surface, the bone of the skull and then underlying
is connective tissue. The periosteum is the
capsule that lines the surface of bones and
that is continous with the outer layer or
the outer meningial layer of the brain, the
dura. The dura mater is really almost part
of the periosteum. It is the outside covering
of the brain. And on the image on the right
hand side, this is the section through some
neural tissue happens to be the optic tract,
but it is a good section to illustrate these
meningeal layers. And on the outside it is
very thick connective tissue, which is the
dura mater. When you have the arachnoid layer,
the arachnoid layer has peeled away from the
surface of the dura here and that surface
of the dura between the arachnoid and the
dura is often called the subdural layer, it
is an artificial space. Underneath the arachnoid
layer is the sub-arachnoid space and on the
diagram, you can see that that's a fairly large
space indeed. It is full of cerebrospinal
fluid that circulates around the brain and
keeps the brain protected and buoyant and
also flows around the spinal cord. The sub-arachnoid
space also houses some of the large vessels
before they pass into the deep substance
of the brain. And then the most internal covering
around brain tissue is the pia mater. It forms
almost an epithelial surface on the surface
of the brain tissue and penetrates some distance
into the neural tissue particularly carrying
very small blood vessels.
Well lastly let us look at the ventricles of the
brain. You know the brain has big spaces in

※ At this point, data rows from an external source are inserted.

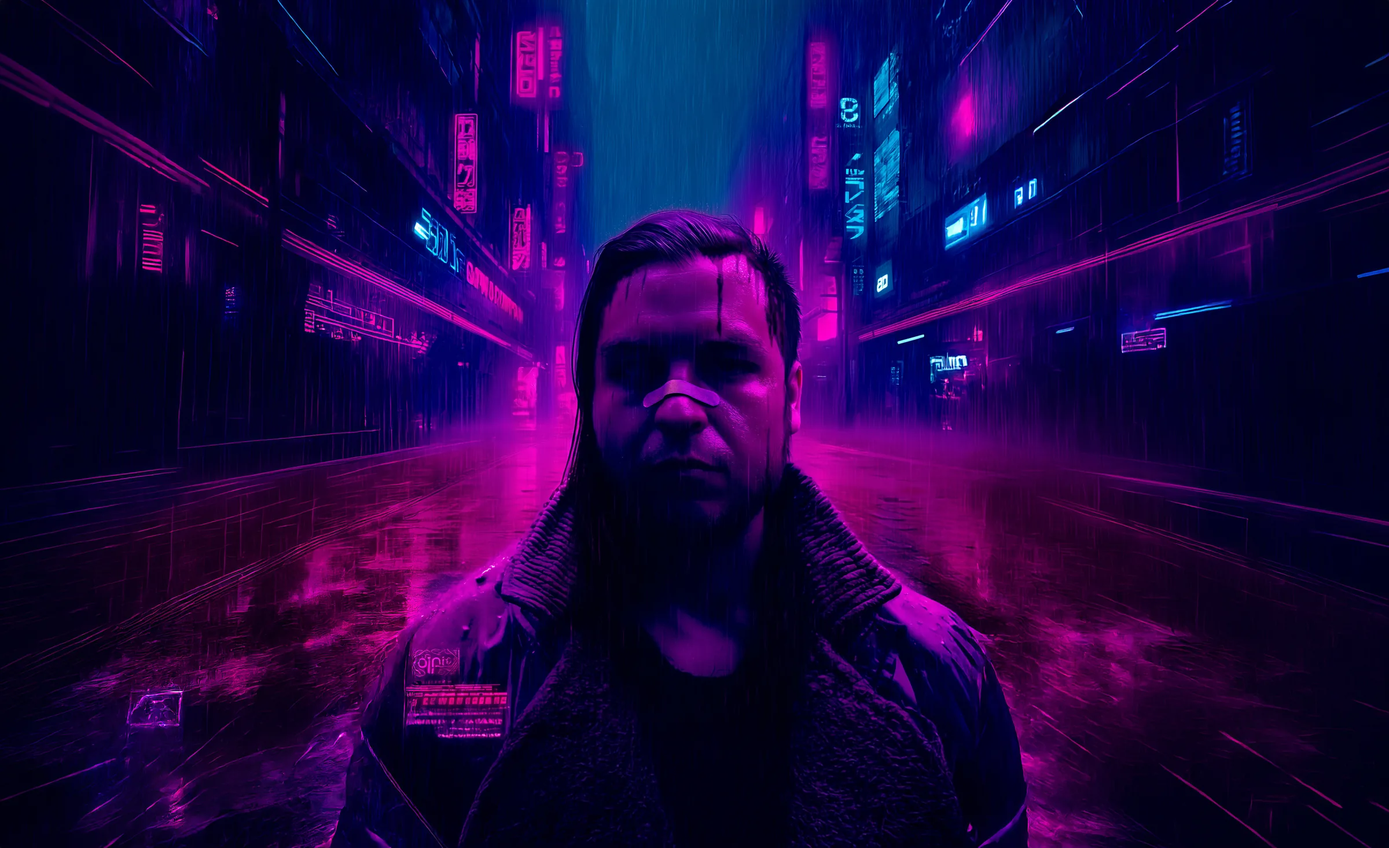
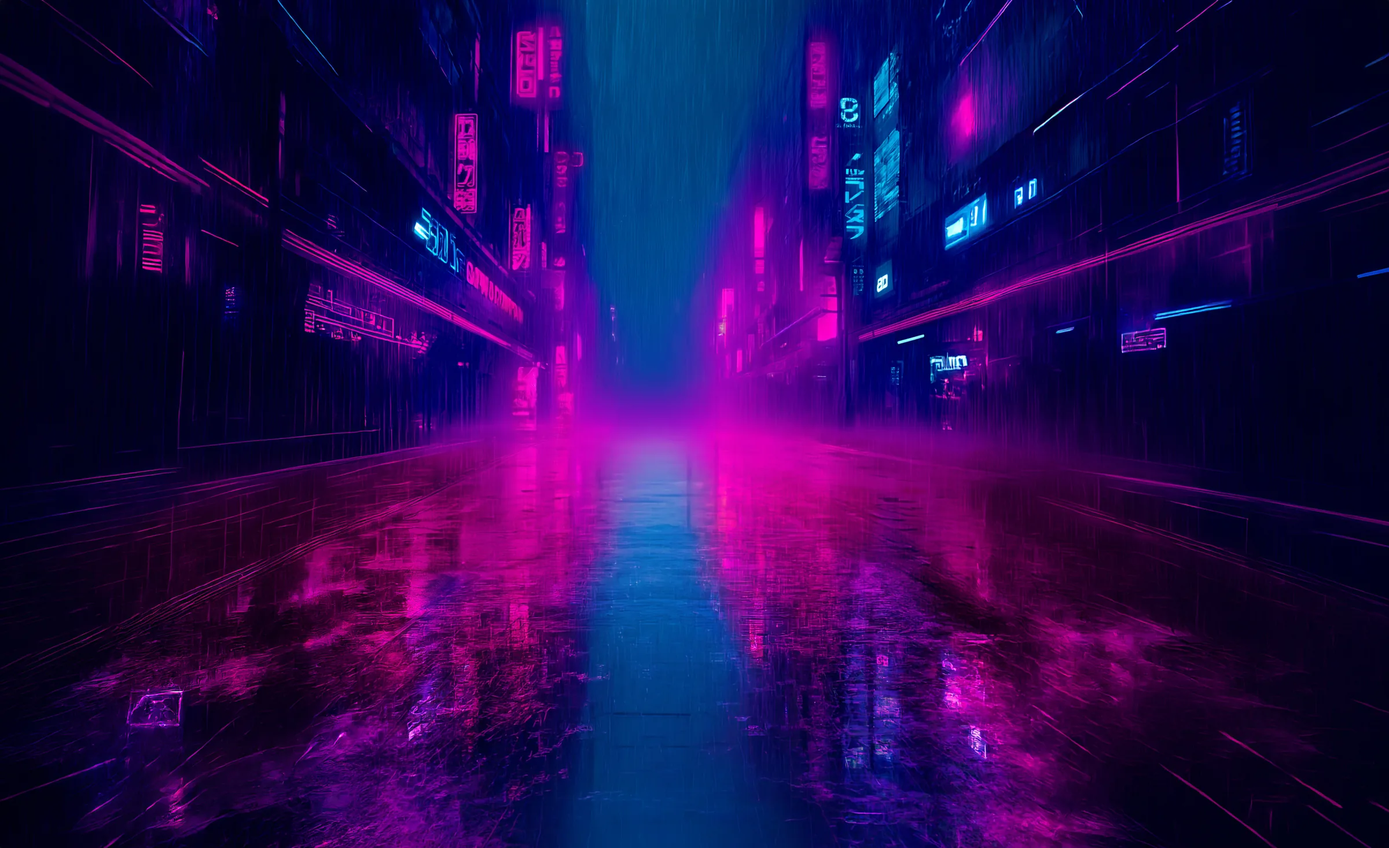
tweak(404): fondo con el shader de dither del preloader + glitch periódico
Reemplaza el fondo estático (CSS filter) del 404 por el mismo tratamiento
"pantalla de fósforo" de src/gl/preloader.js — grid de celdas ASCII/CRT,
tinte teal, luminancia — pero en WebGL vanilla (este archivo se sirve tal
cual en GitHub Pages, no pasa por Vite/OGL). Usa la imagen de solo-fondo del
parallax del hero (sin personaje, pedido de Charlie) y queda más oscuro que
el preloader. Dispara el mismo glitch "cambio de canal" (bandas + aberración
cromática) cada 2.4-4.8s, irregular (WCAG 2.3.1) — verificado por consola.
Sin WebGL o con reduced-motion, cae al fallback CSS estático anterior.

Changed region(s): [[0.2188, 0.2457, 0.75, 1.0]]

diff --git a/public/404.html b/public/404.html
@@ -70,11 +70,19 @@
         padding: 1.5rem;
         overflow: hidden;
       }
+      /* fallback CSS (sin WebGL): imagen plana oscurecida. #glbg la tapa encima si el canvas arranca. */
       .bg {
         position: fixed;
         inset: 0;
         background: url('/portfolio/404-assets/bg.webp') center 20% / cover no-repeat;
-        filter: grayscale(70%) brightness(0.35) contrast(1.1);
+        filter: grayscale(70%) brightness(0.3) contrast(1.1);
+        z-index: 0;
+      }
+      #glbg {
+        position: fixed;
+        inset: 0;
+        width: 100%;
+        height: 100%;
         z-index: 0;
       }
       /* barrido de scanlines — estático, sin parpadeo (WCAG 2.3.1: nada de destellos) */
@@ -140,6 +148,7 @@
   </head>
   <body>
     <div class="bg" aria-hidden="true"></div>
+    <canvas id="glbg" aria-hidden="true"></canvas>
     <div class="scan" aria-hidden="true"></div>
     <div class="content">
       <h1>404</h1>
@@ -150,5 +159,156 @@
         <a href="/portfolio/en/">‹ Home</a>
       </nav>
     </div>
+    <script>
+      // Fondo con el mismo tratamiento "pantalla de fósforo" del preloader (src/gl/preloader.js:
+      // grid de celdas ASCII/CRT + tinte teal + luminancia), pero SIN el ojo ni el reveal por
+      // progreso (siempre a la vista) y bastante más oscuro (pedido de Charlie, "no me molesta que
+      // quede más oscuro que el preloader"). Cada tanto dispara el mismo glitch "cambio de canal"
+      // (bandas + aberración cromática) que usa el router al transicionar — irregular, corto, WCAG
+      // 2.3.1 (nunca más de 1 pulso cada pocos segundos). Vanilla WebGL: este archivo se sirve tal
+      // cual (no pasa por Vite), así que no puede importar OGL ni el resto del bundle.
+      ;(function () {
+        var reduced = matchMedia('(prefers-reduced-motion: reduce)').matches
+        var canvas = document.getElementById('glbg')
+        var gl = canvas.getContext('webgl') || canvas.getContext('experimental-webgl')
+        if (!gl) return // sin WebGL: se queda el fallback .bg (CSS)
+
+        var vertexSrc = 'attribute vec2 position;' + 'varying vec2 vUv;' + 'void main() {' + '  vUv = position * 0.5 + 0.5;' + '  gl_Position = vec4(position, 0.0, 1.0);' + '}'
+
+        // mismo algoritmo que preloader.js (grid de celdas + soft blob + tinte fósforo), sin
+        // uProgress (siempre revelado) y sin el ojo. uGlitch pulsa periódicamente desde JS.
+        var fragmentSrc =
+          'precision highp float;' +
+          'uniform sampler2D uScene;' +
+          'uniform vec2 uResolution;' +
+          'uniform vec2 uImageSize;' +
+          'uniform float uTime;' +
+          'uniform float uGlitch;' +
+          'varying vec2 vUv;' +
+          'float hash(vec2 p) { return fract(sin(dot(p, vec2(41.31, 289.17))) * 43758.5453); }' +
+          'void main() {' +
+          '  vec3 voidc = vec3(0.0118, 0.0157, 0.0157);' +
+          '  float ra = uResolution.x / uResolution.y;' +
+          '  float ia = uImageSize.x / uImageSize.y;' +
+          '  vec2 scale = ra > ia ? vec2(ia / ra, 1.0) : vec2(1.0, ra / ia);' +
+          '  vec2 cuv = (vUv - 0.5) / scale + 0.5;' +
+          '  float g = uGlitch;' +
+          '  if (g > 0.001) {' +
+          '    float band = floor(cuv.y * 22.0);' +
+          '    cuv.x += (hash(vec2(band, floor(uTime * 16.0))) - 0.5) * 0.08 * g;' +
+          '  }' +
+          '  vec3 col = voidc;' +
+          '  if (cuv.x >= 0.0 && cuv.x <= 1.0 && cuv.y >= 0.0 && cuv.y <= 1.0) {' +
+          '    vec3 W = vec3(0.299, 0.587, 0.114);' +
+          '    vec2 CELLS = vec2(150.0, 190.0);' +
+          '    vec2 cf = cuv * CELLS;' +
+          '    vec2 cell = floor(cf);' +
+          '    vec2 cfrac = fract(cf) - 0.5;' +
+          '    vec2 quv = (cell + 0.5) / CELLS;' +
+          '    vec3 lc;' +
+          '    if (g > 0.001) {' +
+          '      float ca = 0.006 * g;' +
+          '      lc = vec3(' +
+          '        dot(texture2D(uScene, quv + vec2(ca, 0.0)).rgb, W),' +
+          '        dot(texture2D(uScene, quv).rgb, W),' +
+          '        dot(texture2D(uScene, quv - vec2(ca, 0.0)).rgb, W)' +
+          '      );' +
+          '    } else {' +
+          '      lc = vec3(dot(texture2D(uScene, quv).rgb, W));' +
+          '    }' +
+          '    float soft = 0.42 + 0.58 * smoothstep(0.58, 0.12, max(abs(cfrac.x) * 0.82, abs(cfrac.y) * 1.5));' +
+          '    vec3 tint = vec3(0.58, 0.96, 0.90);' +
+          '    col = tint * pow(lc, vec3(0.85)) * 0.8 * soft;' + // más oscuro que el preloader (ahí *1.38)
+          '    if (g > 0.001) col += (hash(cell + uTime) - 0.5) * 0.3 * g;' +
+          '    float edge = smoothstep(0.0, 0.03, cuv.x) * smoothstep(1.0, 0.97, cuv.x) *' +
+          '                 smoothstep(0.0, 0.03, cuv.y) * smoothstep(1.0, 0.97, cuv.y);' +
+          '    col = mix(voidc, col, edge);' +
+          '  }' +
+          '  gl_FragColor = vec4(col, 1.0);' +
+          '}'
+
+        function compile(type, src) {
+          var s = gl.createShader(type)
+          gl.shaderSource(s, src)
+          gl.compileShader(s)
+          return s
+        }
+        var program = gl.createProgram()
+        gl.attachShader(program, compile(gl.VERTEX_SHADER, vertexSrc))
+        gl.attachShader(program, compile(gl.FRAGMENT_SHADER, fragmentSrc))
+        gl.linkProgram(program)
+        if (!gl.getProgramParameter(program, gl.LINK_STATUS)) return // fallback .bg
+        gl.useProgram(program)
+
+        var buf = gl.createBuffer()
+        gl.bindBuffer(gl.ARRAY_BUFFER, buf)
+        // triángulo único que cubre toda la pantalla (evita index buffer para un quad)
+        gl.bufferData(gl.ARRAY_BUFFER, new Float32Array([-1, -1, 3, -1, -1, 3]), gl.STATIC_DRAW)
+        var posLoc = gl.getAttribLocation(program, 'position')
+        gl.enableVertexAttribArray(posLoc)
+        gl.vertexAttribPointer(posLoc, 2, gl.FLOAT, false, 0, 0)
+
+        var uResolution = gl.getUniformLocation(program, 'uResolution')
+        var uImageSize = gl.getUniformLocation(program, 'uImageSize')
+        var uTime = gl.getUniformLocation(program, 'uTime')
+        var uGlitch = gl.getUniformLocation(program, 'uGlitch')
+
+        var tex = gl.createTexture()
+        gl.bindTexture(gl.TEXTURE_2D, tex)
+        gl.texParameteri(gl.TEXTURE_2D, gl.TEXTURE_WRAP_S, gl.CLAMP_TO_EDGE)
+        gl.texParameteri(gl.TEXTURE_2D, gl.TEXTURE_WRAP_T, gl.CLAMP_TO_EDGE)
+        gl.texParameteri(gl.TEXTURE_2D, gl.TEXTURE_MIN_FILTER, gl.LINEAR)
+        gl.texParameteri(gl.TEXTURE_2D, gl.TEXTURE_MAG_FILTER, gl.LINEAR)
+
+        function resize() {
+          var dpr = Math.min(window.devicePixelRatio || 1, 2)
+          canvas.width = window.innerWidth * dpr
+          canvas.height = window.innerHeight * dpr
+          gl.viewport(0, 0, canvas.width, canvas.height)
+          gl.uniform2f(uResolution, canvas.width, canvas.height)
+        }
+        window.addEventListener('resize', resize, { passive: true })
+
+        var img = new Image()
+        img.onload = function () {
+          gl.bindTexture(gl.TEXTURE_2D, tex)
+          gl.texImage2D(gl.TEXTURE_2D, 0, gl.RGBA, gl.RGBA, gl.UNSIGNED_BYTE, img)
+          gl.uniform2f(uImageSize, img.naturalWidth, img.naturalHeight)
+          resize()
+          draw()
+          var bgCss = document.querySelector('.bg')
+          if (bgCss) bgCss.style.display = 'none' // el canvas ya cubre el fondo
+          if (!reduced) requestAnimationFrame(loop)
+        }
+        img.src = '/portfolio/404-assets/bg.webp'
+
+        function draw() {
+          gl.clear(gl.COLOR_BUFFER_BIT)
+          gl.drawArrays(gl.TRIANGLES, 0, 3)
+        }
+
+        // glitch "cambio de canal" irregular — nunca más de 1 pulso cada pocos segundos (WCAG 2.3.1,
+        // misma cadencia que el destello del ojo en preloader.js: 2.4-4.8s entre eventos)
+        var glitch = 0
+        var nextBlip = 2.4 + Math.random() * 2.4
+        var t0 = performance.now()
+        var lastBlip = 0
+
+        function loop(now) {
+          var time = (now - t0) * 0.001
+          var sinceBlip = time - lastBlip
+          if (sinceBlip >= nextBlip) {
+            lastBlip = time
+            nextBlip = 2.4 + Math.random() * 2.4
+            glitch = 1
+          }
+          glitch = Math.max(0, glitch - 1 / 24) // decae en ~400ms a 60fps
+          gl.uniform1f(uTime, time)
+          gl.uniform1f(uGlitch, glitch)
+          draw()
+          requestAnimationFrame(loop)
+        }
+      })()
+    </script>
   </body>
 </html>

it and these big spaces are occupied by cerebrospinal
fluid. Here you see some ventricles, one on
the horizontal section through the brain you
saw earlier, huge spaces between brain tissue

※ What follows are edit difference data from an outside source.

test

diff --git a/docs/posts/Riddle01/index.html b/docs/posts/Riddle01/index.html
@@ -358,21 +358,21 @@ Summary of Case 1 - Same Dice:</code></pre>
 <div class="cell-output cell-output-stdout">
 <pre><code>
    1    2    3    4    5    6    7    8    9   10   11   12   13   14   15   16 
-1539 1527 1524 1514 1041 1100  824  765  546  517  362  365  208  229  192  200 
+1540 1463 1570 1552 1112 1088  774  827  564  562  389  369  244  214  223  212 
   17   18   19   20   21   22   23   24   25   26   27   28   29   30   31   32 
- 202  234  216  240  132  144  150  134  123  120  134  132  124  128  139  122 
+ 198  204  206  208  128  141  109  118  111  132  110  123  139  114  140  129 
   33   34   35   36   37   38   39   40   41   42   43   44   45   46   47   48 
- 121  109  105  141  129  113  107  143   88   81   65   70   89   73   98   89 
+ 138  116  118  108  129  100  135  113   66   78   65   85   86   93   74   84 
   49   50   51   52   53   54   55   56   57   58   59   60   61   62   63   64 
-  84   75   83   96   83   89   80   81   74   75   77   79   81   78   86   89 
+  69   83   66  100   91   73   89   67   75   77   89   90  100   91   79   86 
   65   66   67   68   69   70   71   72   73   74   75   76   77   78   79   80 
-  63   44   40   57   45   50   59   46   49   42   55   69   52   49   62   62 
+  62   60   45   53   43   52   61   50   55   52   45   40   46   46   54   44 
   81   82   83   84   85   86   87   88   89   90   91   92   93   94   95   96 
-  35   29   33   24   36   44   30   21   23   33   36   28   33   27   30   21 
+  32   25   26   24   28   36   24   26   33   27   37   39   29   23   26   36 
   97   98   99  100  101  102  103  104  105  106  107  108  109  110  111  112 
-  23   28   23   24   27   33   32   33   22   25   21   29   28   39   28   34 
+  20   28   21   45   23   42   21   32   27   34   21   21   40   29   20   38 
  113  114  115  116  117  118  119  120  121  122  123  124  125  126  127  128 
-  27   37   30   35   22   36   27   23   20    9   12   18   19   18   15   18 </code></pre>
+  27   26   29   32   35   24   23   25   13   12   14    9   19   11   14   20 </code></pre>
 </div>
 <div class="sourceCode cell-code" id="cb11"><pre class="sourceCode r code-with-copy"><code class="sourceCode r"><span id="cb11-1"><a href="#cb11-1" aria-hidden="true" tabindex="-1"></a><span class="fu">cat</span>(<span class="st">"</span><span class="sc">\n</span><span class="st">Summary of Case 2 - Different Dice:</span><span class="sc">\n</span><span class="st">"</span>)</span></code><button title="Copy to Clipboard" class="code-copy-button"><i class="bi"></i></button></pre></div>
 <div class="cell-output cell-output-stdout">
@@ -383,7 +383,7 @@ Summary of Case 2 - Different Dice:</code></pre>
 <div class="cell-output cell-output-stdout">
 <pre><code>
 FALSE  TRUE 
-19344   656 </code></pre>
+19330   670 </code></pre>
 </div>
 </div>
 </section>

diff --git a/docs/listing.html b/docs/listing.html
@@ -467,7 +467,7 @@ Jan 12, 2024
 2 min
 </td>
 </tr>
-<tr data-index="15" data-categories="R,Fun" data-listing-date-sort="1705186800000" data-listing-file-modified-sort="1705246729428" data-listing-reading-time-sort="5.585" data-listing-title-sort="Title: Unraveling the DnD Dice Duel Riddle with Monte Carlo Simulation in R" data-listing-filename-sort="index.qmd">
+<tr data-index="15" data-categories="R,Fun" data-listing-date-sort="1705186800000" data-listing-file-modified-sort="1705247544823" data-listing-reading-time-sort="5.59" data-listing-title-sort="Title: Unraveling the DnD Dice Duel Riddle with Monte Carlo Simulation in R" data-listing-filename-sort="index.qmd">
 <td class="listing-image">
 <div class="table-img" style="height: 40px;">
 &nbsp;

and on the right hand side, you see it labeled
in a histological section. The pink stained
region that you see above and below the
label are neural tissue. But in those ventricle
spaces, you can just see some tissue evident.
That is called the choroid plexus. The choroid
plexus is an extension of the pia wrapping
around groups of little blood capillaries.
And that choroid plexus produces the cerebrospinal
fluid and I said it circulates in the sub-arachnoid
space, through all these ventricles, along the
spinal cord, and finally it returns to the
vascular system to the venous system through
structures called arachnoid granulations.
Well under high power, on the right hand side, you
can see these choroid plexuses within the
ventricle. And again that remind you they are
just really extensions of the pia wrapping
around very very small groups of blood capillaries.
And those epithelial cells that formed the choroid
plexus are responsible for making the cerebrospinal
fluid. The very complex mechanism they
use and that is one that I won't explain now.
So let us now summarize what we have just been
looking at. Make sure you are aware of the
structure of the peripheral nerve, its wrappings,
its connective tissue coverings.
Make sure you appreciate the complexity of both the cerebral
cortex and the cerebellar cortex, the different
cell layers. Make sure you know the different
glial cells, recogonize them and know their
functions. And finally appreciate the coverings
of the brain that protect the brain and the
spinal cord. The dura, the arachnoid and the pia.
So thank you very much for listening to this
lecture. I hope you have enjoyed learning
something about the structure of the peripheral
nerve and also a little brief overview of
the histological structure of the brain.